CHARLOTTE – Local newlyweds Sarah Jones and Doug Tayler were caught off guard towards the end of their wedding celebration when management from the event venue demanded their merch cut, bewildered sources confirmed.
“Things started feeling funny a few days ago when we started getting emails about merch counts, and whether or not we were providing someone to work the merch table or not” said bride, Sarah Jones. “It just doesn’t seem fair. The budget was already so tight to make this night happen and wanted to provide gifts for attendees, like mugs, hats, and little bottles of whiskey with our names on them, to remember tonight. Before we jumped into the limo to go off to the hotel I got pulled aside by the event coordinator to ‘settle up’ which required us to go over every bit of inventory, we didn’t end up leaving until 4 a.m. because of it.”
Venue officials reached for comment say this is just where the business is headed.
“Listen, I run a respectable business and the economic conditions have required us to get creative,” said Mirage Event Hall manager, Vinnie Spears. “I understand wedding parties pay for the use of our space and to stock the bar and catering, but when we saw that monogrammed tote bag with a heart and the wedding date, I knew we needed a piece of that as well. We’ve literally contributed nothing to the creation of this expression of love and commitment, but without the use of our space, where would they be? Business is business.”
Noting several factors involved in the evolution of this practice, industry consultant, Jessica Lambert, applauded the innovative and ruthless practice.
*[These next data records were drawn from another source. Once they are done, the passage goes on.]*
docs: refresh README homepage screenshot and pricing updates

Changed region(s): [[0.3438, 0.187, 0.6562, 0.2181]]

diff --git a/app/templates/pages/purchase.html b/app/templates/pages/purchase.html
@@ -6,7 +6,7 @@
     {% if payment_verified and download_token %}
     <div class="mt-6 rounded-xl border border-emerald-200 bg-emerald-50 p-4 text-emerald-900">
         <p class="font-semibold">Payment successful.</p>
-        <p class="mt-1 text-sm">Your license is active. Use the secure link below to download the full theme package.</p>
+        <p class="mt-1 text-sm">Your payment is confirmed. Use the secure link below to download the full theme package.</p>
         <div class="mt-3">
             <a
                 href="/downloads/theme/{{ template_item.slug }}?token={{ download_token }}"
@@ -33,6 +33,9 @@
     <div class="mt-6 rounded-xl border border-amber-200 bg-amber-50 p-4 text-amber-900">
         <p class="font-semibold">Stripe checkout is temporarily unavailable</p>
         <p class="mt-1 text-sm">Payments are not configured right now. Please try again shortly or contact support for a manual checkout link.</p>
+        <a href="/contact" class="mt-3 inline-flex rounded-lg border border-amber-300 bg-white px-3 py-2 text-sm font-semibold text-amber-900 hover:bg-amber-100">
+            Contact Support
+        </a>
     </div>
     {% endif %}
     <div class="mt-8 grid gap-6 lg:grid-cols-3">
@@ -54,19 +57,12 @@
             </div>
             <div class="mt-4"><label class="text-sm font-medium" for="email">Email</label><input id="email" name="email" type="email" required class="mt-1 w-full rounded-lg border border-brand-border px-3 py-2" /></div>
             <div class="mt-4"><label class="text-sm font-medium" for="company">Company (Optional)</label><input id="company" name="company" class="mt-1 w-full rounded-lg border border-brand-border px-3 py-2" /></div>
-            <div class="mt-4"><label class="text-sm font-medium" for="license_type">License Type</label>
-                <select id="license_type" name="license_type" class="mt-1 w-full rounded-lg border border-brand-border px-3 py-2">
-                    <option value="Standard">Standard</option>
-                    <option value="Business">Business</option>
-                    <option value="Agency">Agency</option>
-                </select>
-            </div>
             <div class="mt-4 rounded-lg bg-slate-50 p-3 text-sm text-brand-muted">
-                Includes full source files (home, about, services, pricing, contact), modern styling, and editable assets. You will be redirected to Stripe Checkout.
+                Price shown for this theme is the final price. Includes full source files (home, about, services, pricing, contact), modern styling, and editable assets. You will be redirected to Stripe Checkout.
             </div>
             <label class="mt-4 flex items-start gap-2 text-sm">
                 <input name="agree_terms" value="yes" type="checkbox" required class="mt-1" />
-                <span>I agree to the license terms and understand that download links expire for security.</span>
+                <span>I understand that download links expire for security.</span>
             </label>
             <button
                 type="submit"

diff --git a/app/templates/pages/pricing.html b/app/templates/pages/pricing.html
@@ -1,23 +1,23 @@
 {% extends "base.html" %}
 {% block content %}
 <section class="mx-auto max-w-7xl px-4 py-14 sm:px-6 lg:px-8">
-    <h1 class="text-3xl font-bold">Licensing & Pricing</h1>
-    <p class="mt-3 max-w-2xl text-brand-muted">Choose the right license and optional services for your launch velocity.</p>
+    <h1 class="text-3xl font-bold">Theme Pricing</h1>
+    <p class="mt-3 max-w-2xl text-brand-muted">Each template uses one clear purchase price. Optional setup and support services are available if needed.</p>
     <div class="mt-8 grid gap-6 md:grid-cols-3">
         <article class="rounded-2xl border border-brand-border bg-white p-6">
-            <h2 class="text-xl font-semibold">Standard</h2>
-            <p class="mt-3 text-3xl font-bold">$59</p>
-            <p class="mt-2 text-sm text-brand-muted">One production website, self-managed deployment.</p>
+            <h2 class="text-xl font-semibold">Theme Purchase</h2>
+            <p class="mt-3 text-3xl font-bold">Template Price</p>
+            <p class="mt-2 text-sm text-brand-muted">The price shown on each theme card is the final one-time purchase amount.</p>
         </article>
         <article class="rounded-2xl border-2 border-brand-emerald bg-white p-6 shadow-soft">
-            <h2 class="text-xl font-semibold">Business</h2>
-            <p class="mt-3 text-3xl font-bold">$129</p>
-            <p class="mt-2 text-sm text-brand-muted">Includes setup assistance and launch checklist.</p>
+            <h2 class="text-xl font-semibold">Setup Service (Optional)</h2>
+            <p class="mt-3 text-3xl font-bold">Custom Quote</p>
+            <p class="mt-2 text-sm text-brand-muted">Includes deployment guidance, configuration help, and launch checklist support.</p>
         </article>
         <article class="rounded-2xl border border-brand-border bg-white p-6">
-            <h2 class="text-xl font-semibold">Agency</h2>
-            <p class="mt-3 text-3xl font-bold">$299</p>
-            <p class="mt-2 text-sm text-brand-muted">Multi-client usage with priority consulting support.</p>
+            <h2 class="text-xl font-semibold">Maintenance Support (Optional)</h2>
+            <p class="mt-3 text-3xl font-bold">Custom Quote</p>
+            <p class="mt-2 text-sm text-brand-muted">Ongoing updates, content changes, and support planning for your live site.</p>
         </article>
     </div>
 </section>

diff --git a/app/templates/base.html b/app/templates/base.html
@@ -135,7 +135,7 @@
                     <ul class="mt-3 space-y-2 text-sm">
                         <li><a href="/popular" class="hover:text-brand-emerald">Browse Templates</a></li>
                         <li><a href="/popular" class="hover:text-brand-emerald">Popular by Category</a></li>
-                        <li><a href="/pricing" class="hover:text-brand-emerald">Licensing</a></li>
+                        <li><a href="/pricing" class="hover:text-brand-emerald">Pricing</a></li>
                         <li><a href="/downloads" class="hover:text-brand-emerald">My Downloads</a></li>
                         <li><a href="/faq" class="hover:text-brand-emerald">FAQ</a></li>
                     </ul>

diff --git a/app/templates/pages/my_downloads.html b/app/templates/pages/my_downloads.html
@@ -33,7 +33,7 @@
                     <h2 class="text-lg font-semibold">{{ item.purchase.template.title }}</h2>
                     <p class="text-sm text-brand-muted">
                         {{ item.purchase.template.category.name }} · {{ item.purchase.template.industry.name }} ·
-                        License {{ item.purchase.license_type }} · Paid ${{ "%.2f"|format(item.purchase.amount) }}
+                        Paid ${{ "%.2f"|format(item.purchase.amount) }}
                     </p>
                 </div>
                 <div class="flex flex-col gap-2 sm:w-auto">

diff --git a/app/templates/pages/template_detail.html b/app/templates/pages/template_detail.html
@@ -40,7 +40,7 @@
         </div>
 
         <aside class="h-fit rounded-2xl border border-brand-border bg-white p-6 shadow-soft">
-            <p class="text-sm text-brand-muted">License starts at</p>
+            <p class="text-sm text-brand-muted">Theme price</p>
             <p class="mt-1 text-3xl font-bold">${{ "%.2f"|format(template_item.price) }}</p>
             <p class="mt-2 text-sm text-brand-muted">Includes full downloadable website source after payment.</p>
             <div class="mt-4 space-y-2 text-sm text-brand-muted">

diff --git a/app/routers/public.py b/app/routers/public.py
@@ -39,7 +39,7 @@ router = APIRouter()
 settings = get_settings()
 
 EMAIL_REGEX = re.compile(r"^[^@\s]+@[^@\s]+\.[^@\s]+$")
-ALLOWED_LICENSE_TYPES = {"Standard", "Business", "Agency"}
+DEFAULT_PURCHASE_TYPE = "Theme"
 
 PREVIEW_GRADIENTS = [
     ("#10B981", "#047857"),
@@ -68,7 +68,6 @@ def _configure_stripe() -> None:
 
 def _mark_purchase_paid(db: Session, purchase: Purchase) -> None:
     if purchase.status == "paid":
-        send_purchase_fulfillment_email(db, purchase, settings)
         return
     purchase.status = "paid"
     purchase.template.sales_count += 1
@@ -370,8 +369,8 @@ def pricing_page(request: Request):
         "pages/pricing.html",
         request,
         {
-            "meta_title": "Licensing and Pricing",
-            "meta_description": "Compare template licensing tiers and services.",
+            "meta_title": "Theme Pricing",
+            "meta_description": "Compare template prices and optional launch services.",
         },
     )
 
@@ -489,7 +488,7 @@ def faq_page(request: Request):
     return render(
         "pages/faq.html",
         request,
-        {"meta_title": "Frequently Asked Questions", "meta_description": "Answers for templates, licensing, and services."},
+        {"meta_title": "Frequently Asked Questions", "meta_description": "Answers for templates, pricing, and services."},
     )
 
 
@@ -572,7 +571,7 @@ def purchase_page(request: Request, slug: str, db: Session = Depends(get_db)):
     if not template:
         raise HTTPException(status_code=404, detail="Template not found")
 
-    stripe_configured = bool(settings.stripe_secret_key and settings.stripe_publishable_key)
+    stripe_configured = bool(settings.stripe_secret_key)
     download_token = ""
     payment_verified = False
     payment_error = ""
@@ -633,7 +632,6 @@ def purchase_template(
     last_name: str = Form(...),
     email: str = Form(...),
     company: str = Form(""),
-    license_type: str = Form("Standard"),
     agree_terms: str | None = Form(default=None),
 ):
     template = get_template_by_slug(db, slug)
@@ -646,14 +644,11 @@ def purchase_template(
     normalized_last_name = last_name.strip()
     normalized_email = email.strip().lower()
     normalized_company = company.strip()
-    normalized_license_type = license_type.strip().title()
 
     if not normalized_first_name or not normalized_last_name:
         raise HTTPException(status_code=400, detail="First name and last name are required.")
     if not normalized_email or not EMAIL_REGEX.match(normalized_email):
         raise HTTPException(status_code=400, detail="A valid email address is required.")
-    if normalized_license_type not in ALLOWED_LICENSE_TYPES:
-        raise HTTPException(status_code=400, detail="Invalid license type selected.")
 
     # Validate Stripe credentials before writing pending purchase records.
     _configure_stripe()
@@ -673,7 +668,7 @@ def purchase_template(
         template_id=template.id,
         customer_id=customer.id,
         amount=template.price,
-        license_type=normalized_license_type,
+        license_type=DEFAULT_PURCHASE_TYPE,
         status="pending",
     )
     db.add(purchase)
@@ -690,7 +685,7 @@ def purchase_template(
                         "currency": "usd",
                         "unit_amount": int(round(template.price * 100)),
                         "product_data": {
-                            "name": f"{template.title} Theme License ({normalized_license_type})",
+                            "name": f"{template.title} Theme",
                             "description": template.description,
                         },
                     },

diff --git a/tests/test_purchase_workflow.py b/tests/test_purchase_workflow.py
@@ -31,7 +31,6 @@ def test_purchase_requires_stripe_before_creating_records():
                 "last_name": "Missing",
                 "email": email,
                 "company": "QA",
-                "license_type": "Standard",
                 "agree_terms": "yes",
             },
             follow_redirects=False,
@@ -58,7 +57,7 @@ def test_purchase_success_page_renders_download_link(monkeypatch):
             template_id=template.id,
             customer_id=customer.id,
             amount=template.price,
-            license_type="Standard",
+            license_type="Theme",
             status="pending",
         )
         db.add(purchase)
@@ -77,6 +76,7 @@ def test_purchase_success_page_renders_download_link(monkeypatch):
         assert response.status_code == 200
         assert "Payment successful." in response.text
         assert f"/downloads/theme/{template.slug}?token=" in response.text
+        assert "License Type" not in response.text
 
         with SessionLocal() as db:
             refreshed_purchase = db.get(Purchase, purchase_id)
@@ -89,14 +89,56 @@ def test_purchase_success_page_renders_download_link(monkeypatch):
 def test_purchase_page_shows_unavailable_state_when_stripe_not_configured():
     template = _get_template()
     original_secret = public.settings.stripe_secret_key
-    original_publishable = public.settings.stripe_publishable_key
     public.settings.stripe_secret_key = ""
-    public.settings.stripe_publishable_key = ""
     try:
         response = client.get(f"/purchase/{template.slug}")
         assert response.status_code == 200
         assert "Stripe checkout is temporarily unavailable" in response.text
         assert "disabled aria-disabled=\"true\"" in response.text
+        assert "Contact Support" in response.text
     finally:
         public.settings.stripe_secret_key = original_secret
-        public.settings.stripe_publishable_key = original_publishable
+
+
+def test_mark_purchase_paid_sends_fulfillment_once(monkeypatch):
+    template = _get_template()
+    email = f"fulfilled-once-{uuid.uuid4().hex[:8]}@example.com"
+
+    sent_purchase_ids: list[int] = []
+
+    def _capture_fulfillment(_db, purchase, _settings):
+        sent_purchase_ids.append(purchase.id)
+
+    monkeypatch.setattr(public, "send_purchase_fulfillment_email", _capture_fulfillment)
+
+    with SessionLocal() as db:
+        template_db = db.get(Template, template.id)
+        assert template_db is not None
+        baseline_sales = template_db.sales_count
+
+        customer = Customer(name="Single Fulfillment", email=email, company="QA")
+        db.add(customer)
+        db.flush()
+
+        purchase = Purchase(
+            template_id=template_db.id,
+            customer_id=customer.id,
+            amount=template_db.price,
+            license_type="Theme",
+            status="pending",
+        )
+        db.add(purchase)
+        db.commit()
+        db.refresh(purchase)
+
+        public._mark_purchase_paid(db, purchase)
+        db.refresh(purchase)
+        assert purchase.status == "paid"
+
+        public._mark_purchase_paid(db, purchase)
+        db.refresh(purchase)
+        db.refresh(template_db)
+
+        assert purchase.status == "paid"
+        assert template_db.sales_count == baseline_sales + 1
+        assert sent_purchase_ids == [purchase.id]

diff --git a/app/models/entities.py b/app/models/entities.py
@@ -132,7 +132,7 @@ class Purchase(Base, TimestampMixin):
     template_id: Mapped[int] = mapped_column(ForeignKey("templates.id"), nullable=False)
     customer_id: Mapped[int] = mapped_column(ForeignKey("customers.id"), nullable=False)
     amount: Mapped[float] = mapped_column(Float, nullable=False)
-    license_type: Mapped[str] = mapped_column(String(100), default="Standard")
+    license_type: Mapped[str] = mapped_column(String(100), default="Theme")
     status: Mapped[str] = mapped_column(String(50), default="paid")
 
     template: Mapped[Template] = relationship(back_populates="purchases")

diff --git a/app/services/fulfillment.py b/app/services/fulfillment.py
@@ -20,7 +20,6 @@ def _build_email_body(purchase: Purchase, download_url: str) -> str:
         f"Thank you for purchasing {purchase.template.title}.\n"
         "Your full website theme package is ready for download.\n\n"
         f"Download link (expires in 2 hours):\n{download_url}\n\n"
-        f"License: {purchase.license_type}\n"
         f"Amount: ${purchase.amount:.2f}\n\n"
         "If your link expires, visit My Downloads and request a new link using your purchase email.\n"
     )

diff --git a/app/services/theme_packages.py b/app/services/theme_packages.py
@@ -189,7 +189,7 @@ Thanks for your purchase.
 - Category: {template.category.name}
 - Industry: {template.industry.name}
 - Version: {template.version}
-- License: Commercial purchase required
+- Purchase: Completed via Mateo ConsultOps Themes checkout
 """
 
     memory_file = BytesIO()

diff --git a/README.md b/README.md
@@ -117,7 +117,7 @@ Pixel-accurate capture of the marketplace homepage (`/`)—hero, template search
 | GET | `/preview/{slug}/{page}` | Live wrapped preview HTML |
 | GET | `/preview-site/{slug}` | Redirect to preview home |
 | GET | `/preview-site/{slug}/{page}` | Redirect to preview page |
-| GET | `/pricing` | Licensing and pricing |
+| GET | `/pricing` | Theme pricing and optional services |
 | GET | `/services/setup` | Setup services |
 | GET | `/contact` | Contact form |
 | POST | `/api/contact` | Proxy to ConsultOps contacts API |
“Honestly, it’s kinda brilliant and represents the future of this industry,” said Lambert. “Venues are still working through their disputes with live acts at our venues concerning merch cuts, and weddings hadn’t even crossed our minds. These revenue streams are crucial to us remaining viable, as we rebound from the economic conditions of the last few years, the negative press on this issue, and our crippling feelings of inferiority which spawn our entitlement. Although, I would’ve secured rights to their first born.”
Seeing an opportunity, Crazy Uncle Karl, announced he would be selling fee-free bootleg wedding merch across the street in the parking lot.